The report, an update of a series last published in 2018, finds that Black and disabled students continue to be disproportionally affected by these policies and makes recommendations on a better path forward.

Key findings in the report include:

  • Students with disabilities and Black students remain disproportionately assigned to alternative educational placements.  
  • Black students make up less than a quarter of overall K-12 enrollment in Virginia but represent nearly half of the students in alternative placements.  
  • Students with disabilities—roughly 13% of Virginia’s K-12 population—received almost a quarter of all in-school and out-of-school suspensions. 
  • During the 2022-2023 school year in Virginia, students with disabilities received approximately 24% of all referrals to local law enforcement for school-based infractions, while they represent only approximately 13% of K-12 enrolment. 
  • To date, the Virginia Department of Education (VDOE) has not met its data reporting obligations.

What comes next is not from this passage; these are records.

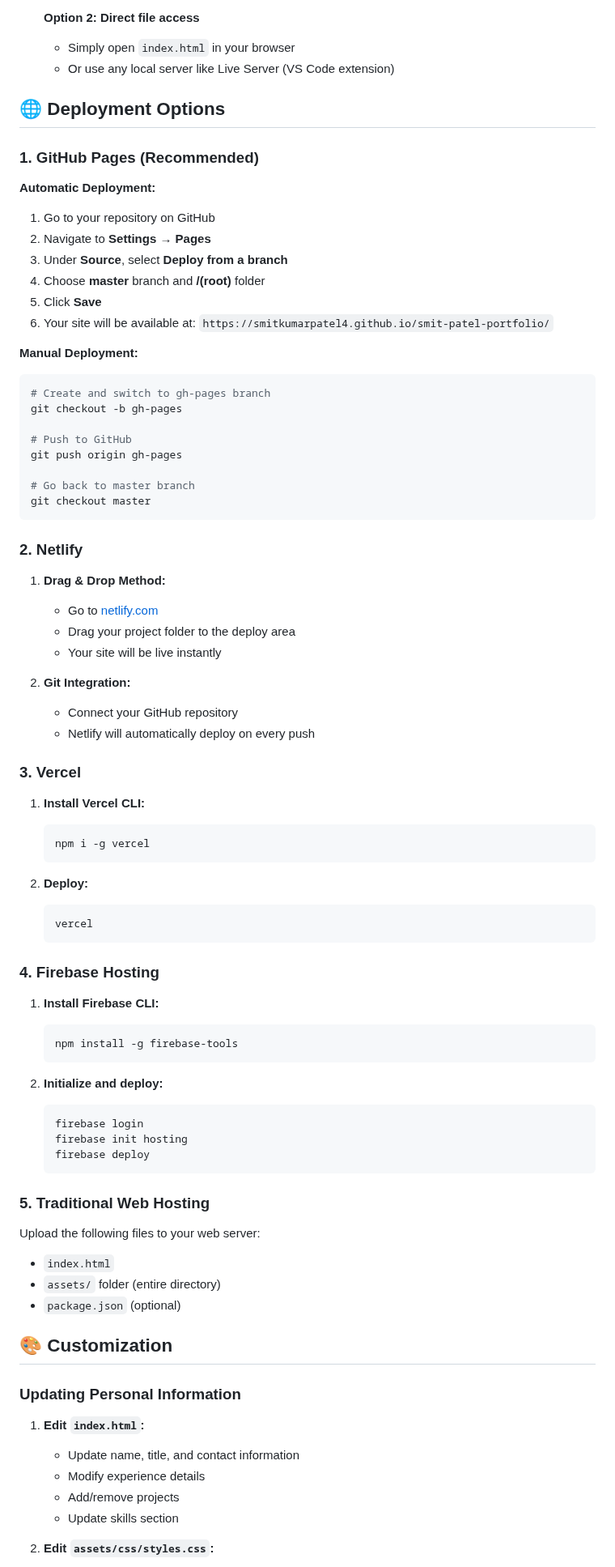
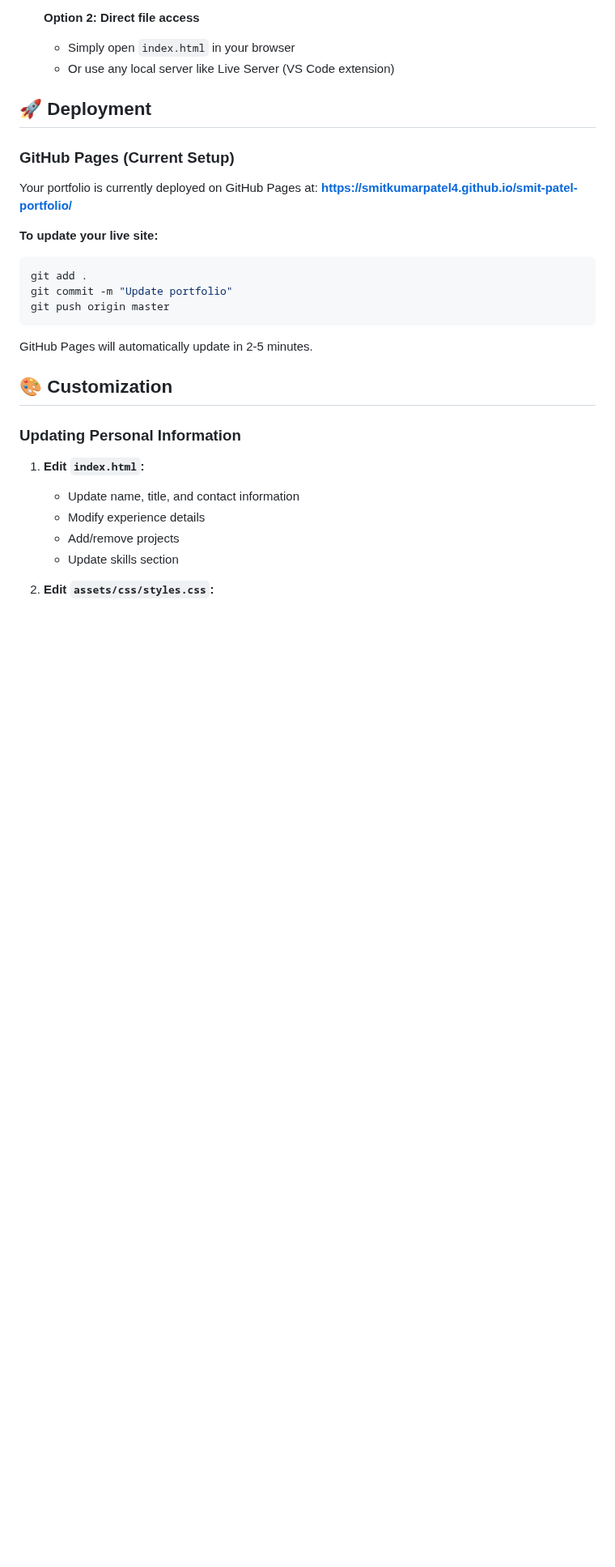
Before and after one commit to smitkumarpatel4/smit-patel-portfolio, a Markdown page: README.md, the part around one of its changes. Shown at 81% size. Rendered like a GitHub page; blank space fills up the shorter version.

Commit message:
Simplify README: Focus on current project setup and remove unnecessary deployment options

````diff
--- a/README.md
+++ b/README.md
@@ -100,73 +98,20 @@ smit-patel-portfolio/
    - Simply open `index.html` in your browser
    - Or use any local server like Live Server (VS Code extension)
 
-## 🌐 Deployment Options
+## 🚀 Deployment
 
-### 1. GitHub Pages (Recommended)
+### GitHub Pages (Current Setup)
 
-**Automatic Deployment:**
-1. Go to your repository on GitHub
-2. Navigate to **Settings** → **Pages**
-3. Under **Source**, select **Deploy from a branch**
-4. Choose **master** branch and **/(root)** folder
-5. Click **Save**
-6. Your site will be available at: `https://smitkumarpatel4.github.io/smit-patel-portfolio/`
+Your portfolio is currently deployed on GitHub Pages at:
+**https://smitkumarpatel4.github.io/smit-patel-portfolio/**
 
-**Manual Deployment:**
+**To update your live site:**
 ```bash
-# Create and switch to gh-pages branch
-git checkout -b gh-pages
-
-# Push to GitHub
-git push origin gh-pages
-
-# Go back to master branch
-git checkout master
+git add .
+git commit -m "Update portfolio"
+git push origin master
 ```
-
-### 2. Netlify
-
-1. **Drag & Drop Method:**
-   - Go to [netlify.com](https://netlify.com)
-   - Drag your project folder to the deploy area
-   - Your site will be live instantly
-
-2. **Git Integration:**
-   - Connect your GitHub repository
-   - Netlify will automatically deploy on every push
-
-### 3. Vercel
-
-1. **Install Vercel CLI:**
-   ```bash
-   npm i -g vercel
-   ```
-
-2. **Deploy:**
-   ```bash
-   vercel
-   ```
-
-### 4. Firebase Hosting
-
-1. **Install Firebase CLI:**
-   ```bash
-   npm install -g firebase-tools
-   ```
-
-2. **Initialize and deploy:**
-   ```bash
-   firebase login
-   firebase init hosting
-   firebase deploy
-   ```
-
-### 5. Traditional Web Hosting
-
-Upload the following files to your web server:
-- `index.html`
-- `assets/` folder (entire directory)
-- `package.json` (optional)
+GitHub Pages will automatically update in 2-5 minutes.
 
 ## 🎨 Customization
 
````
Also changed, not shown: other parts of README.md (+6 -30 lines).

Without much needed information about the state of Virginia’s alternative educational placements, these disparities are difficult to resolve.  

Right now, at the 2024 Virginia General Assembly, there are a number of bills that would help address these disparities and provide a better learning experience for Virginia’s young people. 

These include bills that mandate the use of restorative discipline before students—in all but the most egregious cases—are excluded from school, increase the number of school-based counselors serving Virginia’s K-12 schools by reducing staffing ratios, and increase the number of specialized student support positions, like school social workers, school psychologists, school nurses, licensed behavior analysts, and licensed assistant behavior analysts. 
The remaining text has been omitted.